What more can we say? A home from one of our favourite Australian masters, in gorgeous condition, for a do-able figure – hens teeth, people, hens teeth.
Comin’ down Camp Mountain (our new favourite suburb name) is this curious casa, just made for setting up shop away, but not too far away, from town (being a mere 30 mins out of Bris Vegas). A one off, with delicious Japanese flavoured, Pettit & Sevitty, horizontals of dark beams, light partition walls and modest floorplan but centred around a serious stone fireplace, this one is a winner already and could be taken to the top without too much ado. One for those with appreciation and imagination in equal measure.
Though on a self-imposed go-slow, we simply could not get past this ripper from country Victoria. So let us open the 2018 account here and now with a superb c.1950s residence of a classic beauty and pared back styling more commonly spotted in the plush ‘B’ suburbs of Balwyn, Brighton or Beaumaris rather than Bendigo (remembering of course, along with that locale, come the bonus achievable price tag) Start the year right and for those so goldfields inclined – get on it!
The fact that the vast majority of our nation’s population cling to the coast like limpets, it is not an exaggeration to declare that time spent in a home such as this – a moderately sized, pragmatically constructed, of just the right amount of amenities, surrounded in trees, a walk through it to the beach and a place to sit at the end of the day with a drink, is our birthright. No matter who you are, when you washed up, how much money or connections you have; this is what it is to enjoy our time, people and place in concert. We really are so lucky.
As the retail panic sets in, a few delicious tidbits for loved ones or maybe yourself (you’ve been very good this year right?) have fallen into our line of sight, well assured to delight the MCM nerd of any household. Take a look.
First up, a brand new book which gets to the heart of why Mid-Century Modern architecture remains so close to ours. “An Unfinished Experiment in Living: Australian Houses 1950-65″ by London, Goad & Hamann investigates the deliberate move to building for living in a contemporary community with the re-evaluating and upturning of concepts around construction traditions, family, nature and our unique climate zones.

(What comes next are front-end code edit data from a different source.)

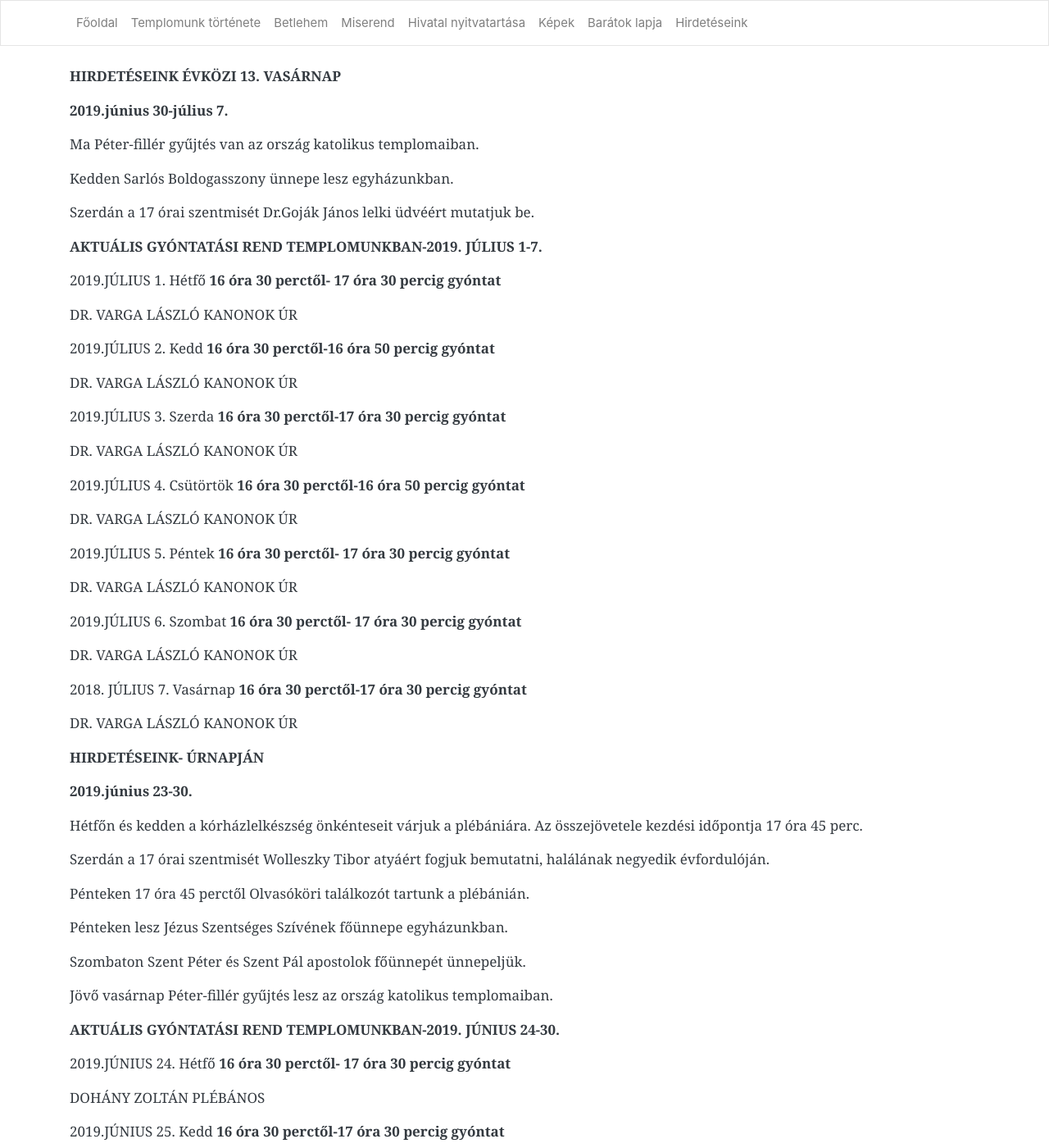
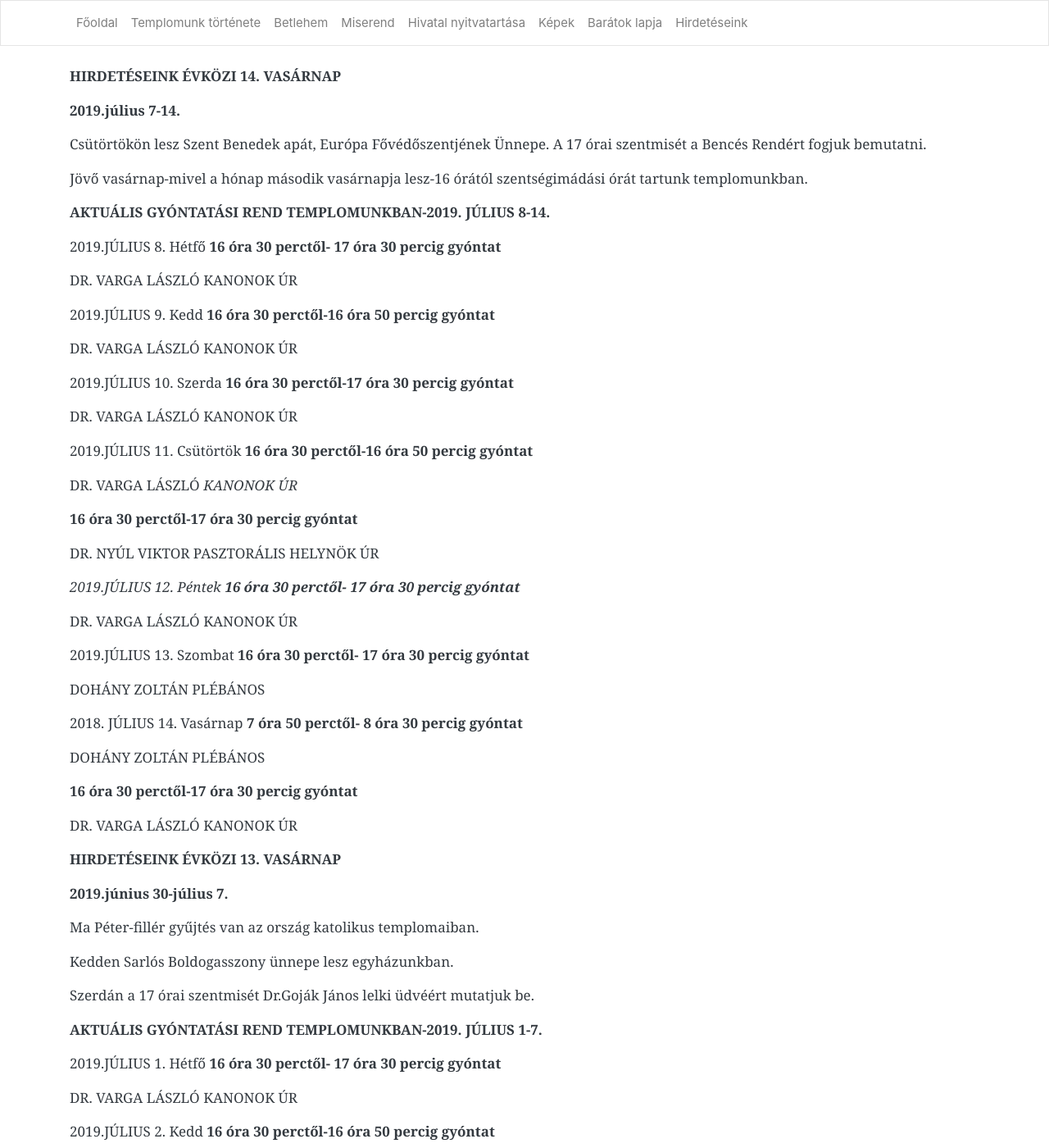
Before and after one commit to pecsi-ferences/pecsi-ferences.github.io, a Jekyll site: the page built from hirdeteseink.md, in a window 1280 px wide and 1400 px high. Shown: the whole window at 82% size. Built offline with Jekyll 4.4.1, drawn with Linux system fonts in a browser that asks for light colours; nearby versions of some CDN libraries.

Commit message:
Update from Forestry.io Zoltán Dohány updated hirdeteseink.md

```diff
--- a/hirdeteseink.md
+++ b/hirdeteseink.md
@@ -3,7 +3,53 @@ layout: default
 title: Hirdetéseink
 
 ---
- **HIRDETÉSEINK ÉVKÖZI 13. VASÁRNAP**
+**HIRDETÉSEINK ÉVKÖZI 14. VASÁRNAP**
+
+**2019.július 7-14.**
+
+Csütörtökön lesz Szent Benedek apát, Európa Fővédőszentjének Ünnepe. A 17 órai szentmisét a Bencés Rendért fogjuk bemutatni.
+
+Jövő vasárnap-mivel a hónap második vasárnapja lesz-16 órától szentségimádási órát tartunk templomunkban.
+
+**AKTUÁLIS GYÓNTATÁSI REND TEMPLOMUNKBAN-2019. JÚLIUS 8-14.**
+
+2019\.JÚLIUS 8. Hétfő **16 óra 30 perctől- 17 óra 30 percig gyóntat**
+
+DR. VARGA LÁSZLÓ KANONOK ÚR
+
+2019\.JÚLIUS 9. Kedd **16 óra 30 perctől-16 óra 50 percig gyóntat**
+
+DR. VARGA LÁSZLÓ KANONOK ÚR
+
+2019\.JÚLIUS 10. Szerda **16 óra 30 perctől-17 óra 30 percig gyóntat**
+
+DR. VARGA LÁSZLÓ KANONOK ÚR
+
+2019\.JÚLIUS 11. Csütörtök **16 óra 30 perctől-16 óra 50 percig gyóntat**
+
+DR. VARGA LÁSZLÓ _KANONOK ÚR_
+
+**16 óra 30 perctől-17 óra 30 percig gyóntat**
+
+DR. NYÚL VIKTOR PASZTORÁLIS HELYNÖK ÚR
+
+_2019.JÚLIUS 12. Péntek **16 óra 30 perctől- 17 óra 30 percig gyóntat**_
+
+DR. VARGA LÁSZLÓ KANONOK ÚR
+
+2019\.JÚLIUS 13. Szombat **16 óra 30 perctől- 17 óra 30 percig gyóntat**
+
+DOHÁNY ZOLTÁN PLÉBÁNOS
+
+2018\. JÚLIUS 14. Vasárnap **7 óra 50 perctől- 8 óra 30 percig gyóntat**
+
+DOHÁNY ZOLTÁN PLÉBÁNOS
+
+**16 óra 30 perctől-17 óra 30 percig gyóntat**
+
+DR. VARGA LÁSZLÓ KANONOK ÚR
+
+**HIRDETÉSEINK ÉVKÖZI 13. VASÁRNAP**
 
 **2019.június 30-július 7.**
 
```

Using some of the best domestic buildings of the era to support their conversation, these three heavy hitters of the Australian architectural intelligentsia revisit these homes (which span the entire country) which continue to promote progressive, innovative and downright exhilarating concepts to their core, and prompting the ultimate, underpinning question: what happened to such a bright new world of thought and design?
“It puts forward new research founded on the premise that the most significant houses of the 1950s and 60s represent an unfinished and undervalued experiment in modern living. Issues such as the open plan, the changing nature of the family, the embrace of advances in technology, the use of the courtyard, and the orientation of the house to capture sun and privacy, were valuable and critical lessons. This book is a compelling reminder of their continuing relevance.”
Indeed and amen.
Now for those with a more stocking filler budget, especially those of the Sydneyside and/or visitors to the uncrowned capital the Footpath Guide crew have also recently released a new series focusing on thereabouts. Three new titles are there for you to take and use as a delightful walking companion, educating yourself on your own built heritage. They cover: “Sydney The Rocks 1815 – 1950”, “Sydney Inter-War 1915 – 1940” and of course our fav “Sydney Modern 1950 – 1990”. Get yours while there is still time and hit the streets this summer!